**Exercise objective:** Go line by line through the records below. Copy whichever lines contain the string "with".
☆ ☆ ☆ ☆ ☆ ☆ ☆
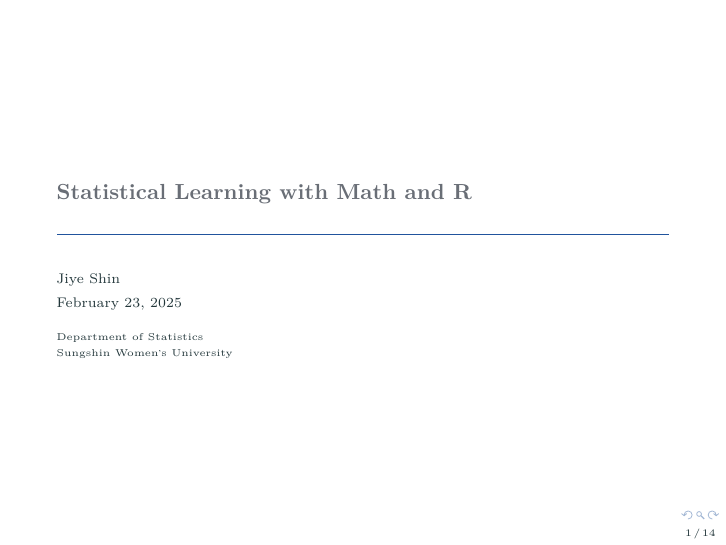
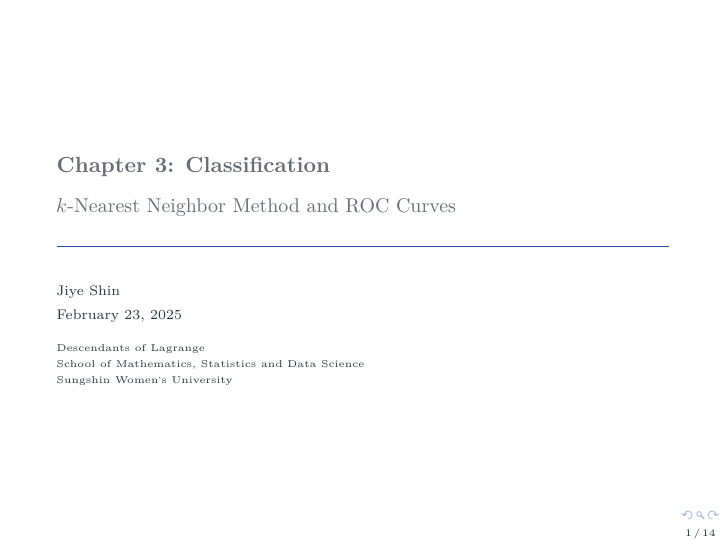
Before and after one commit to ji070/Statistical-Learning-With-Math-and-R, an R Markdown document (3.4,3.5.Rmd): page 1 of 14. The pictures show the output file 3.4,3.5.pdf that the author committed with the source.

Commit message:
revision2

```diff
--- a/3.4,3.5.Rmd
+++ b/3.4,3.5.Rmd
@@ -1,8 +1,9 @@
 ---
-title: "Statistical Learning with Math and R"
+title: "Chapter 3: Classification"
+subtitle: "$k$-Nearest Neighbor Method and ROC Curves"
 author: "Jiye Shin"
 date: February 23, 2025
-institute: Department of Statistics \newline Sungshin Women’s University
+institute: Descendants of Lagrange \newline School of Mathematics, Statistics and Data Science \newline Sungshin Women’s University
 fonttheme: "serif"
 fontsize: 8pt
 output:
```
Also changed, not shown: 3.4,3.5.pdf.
☆ ☆ ☆ ☆ ☆ ☆ ☆
**Exercise output:**
Before and after one commit to ji070/Statistical-Learning-With-Math-and-R, an R Markdown document (3.4,3.5.Rmd): page 1 of 14. The pictures show the output file 3.4,3.5.pdf that the author committed with the source.
-title: "Statistical Learning with Math and R"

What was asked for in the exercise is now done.